The tweet, in French:
Courage Ã Olivier Falorni qui n’a pas dÃ©mÃ©ritÃ©, qui se bat aux cÃ´tÃ©s des rochelais depuis tant d’ annÃ©es dans un engagement dÃ©sintÃ©ressÃ©.— Valerie Trierweiler
Angry that Hollande had endorsed Royal, Trierweiler supposedly told him, “You took a stand for Royal without telling me. You’ll see what I’m capable of!”
Royal fired back on Wednesday night, “I did not want to react yesterday because the blow was so violent. But that does not mean I didn’t feel wounded by it, I am not a robot.” She added, “I demand respect as the mother of a family whose children hear what is said.”
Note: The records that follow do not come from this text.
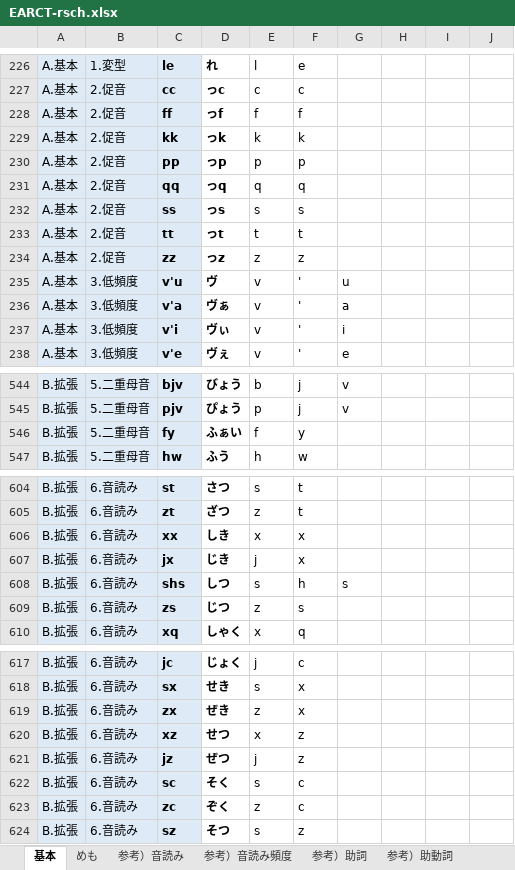
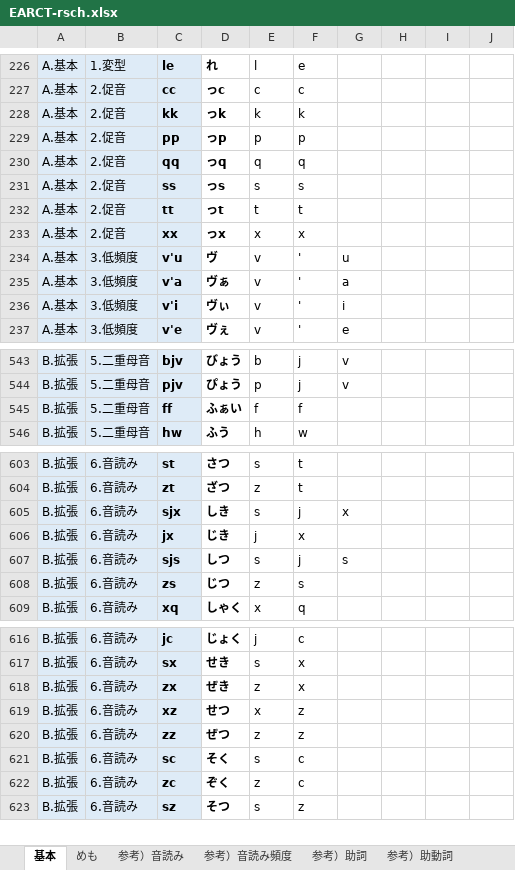
Before and after one commit to rytzk/SharePool, an Excel workbook: EARCT-rsch.xlsx, sheet 基本, drawn as a sheet; only a part is shown, gaps mark what is left out; values as stored, in another font and other column widths than the file's, no borders; conditional formats not drawn; removed rows and columns are numbered as before the commit, all else as after; the diff names each change by its address in the sheet, - before the commit and + after, or states it on an @@ line.

```diff
--- a/EARCT-rsch.xlsx (sheet 基本)
+++ b/EARCT-rsch.xlsx (sheet 基本)
-row 228: A.基本 | 2.促音 | ff | っf | f | f
-row 234: A.基本 | 2.促音 | zz | っz | z | z
+row 233: A.基本 | 2.促音 | xx | っx | x | x
-C545: fy
+C545: ff
-F545: y
+F545: f
-row 606: B.拡張 | 6.音読み | xx | しき | x | x
+row 605: B.拡張 | 6.音読み | sjx | しき | s | j | x
-C607: shs
+C607: sjs
-F607: h
+F607: j
-C620: jz
+C620: zz
-E620: j
+E620: z
```
Also changed, not shown: sheet 参考）音読み, formulas that keep their value, 1 other file.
It’s hard to imagine a Twitter beef happening at the same level of American politics — when the country was buzzing about Barack Obama’s ex Genevieve Cook, Michelle Obama was mum. She certainly never would have taken to Twitter to talk smack. It’s intriguing to speculate about what would’ve happened if Cook had, say, run for Senate — in that case Michelle probably would’ve been asked about her, and probably would’ve said something polite.
Her tweets (which are mostly written by campaign staff) are exceedingly well-behaved. The most recent:
The First Lady just joined Pinterestâ€”check out her special Father’s Day board: http://t.co/K3hTKlfO— Michelle Obama
Nothing against Pinterest, but sometimes the French are more fun to watch.
- Donald Trump's supporters think his comments about Miss Universe are no big deal.
- This is no illusion: Lady Gaga confirmed she's headlining the Super Bowl halftime show in February 🏈🎉
- Asos workers at the heart of its global retail empire say they're being treated like machines to deliver fast fashion.